Pick every line out of the entries below that holds the string "Fraud", and report them.

Entries provided section start

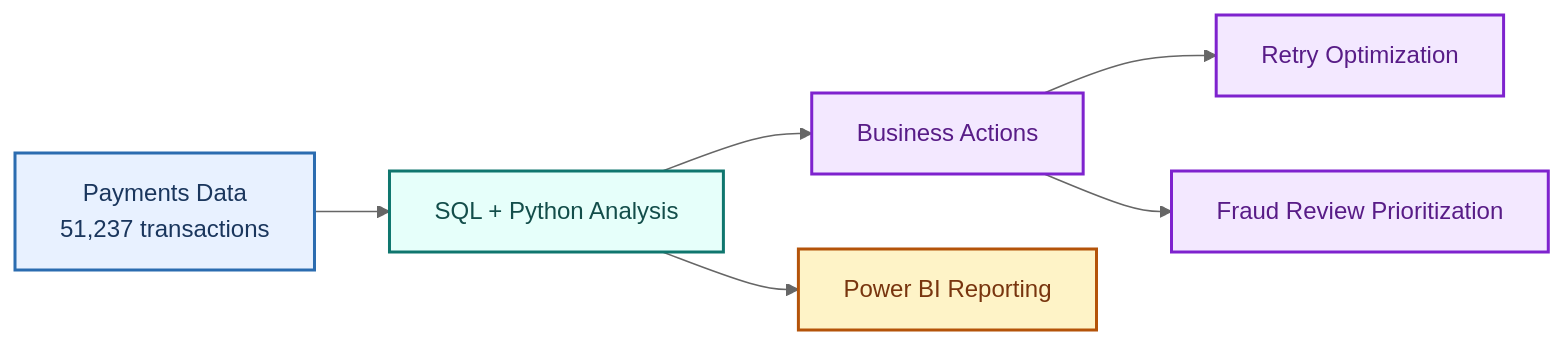
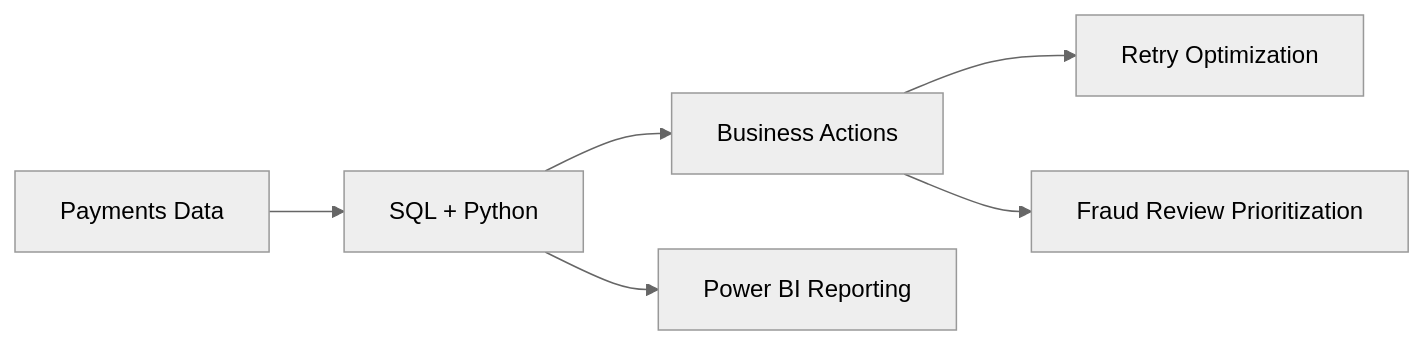
Before and after one commit to Udaylakkaraju/Payment-Fraud-Detection: the diagram in README.md, drawn with Mermaid (neutral theme). The commit also changed other lines of this file and 21 other files, not shown here.

````diff
--- a/README.md
+++ b/README.md
@@ -22,18 +105,8 @@
 ```mermaid
 flowchart LR
-    A[Payments Data<br/>51,237 transactions] --> B[SQL + Python Analysis]
+    A[Payments Data] --> B[SQL + Python]
     B --> C[Business Actions]
     B --> D[Power BI Reporting]
     C --> E[Retry Optimization]
     C --> F[Fraud Review Prioritization]
-
-    classDef data fill:#E8F1FF,stroke:#2B6CB0,stroke-width:2px,color:#1A365D;
-    classDef analytics fill:#E6FFFA,stroke:#0F766E,stroke-width:2px,color:#134E4A;
-    classDef reporting fill:#FEF3C7,stroke:#B45309,stroke-width:2px,color:#78350F;
-    classDef actions fill:#F3E8FF,stroke:#7E22CE,stroke-width:2px,color:#581C87;
-
-    class A data;
-    class B analytics;
-    class D reporting;
-    class C,E,F actions;
 ```
````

Entries provided section end

* Final answer:
Before and after one commit to Udaylakkaraju/Payment-Fraud-Detection: the diagram in README.md, drawn with Mermaid (neutral theme). The commit also changed other lines of this file and 21 other files, not shown here.
     C --> F[Fraud Review Prioritization]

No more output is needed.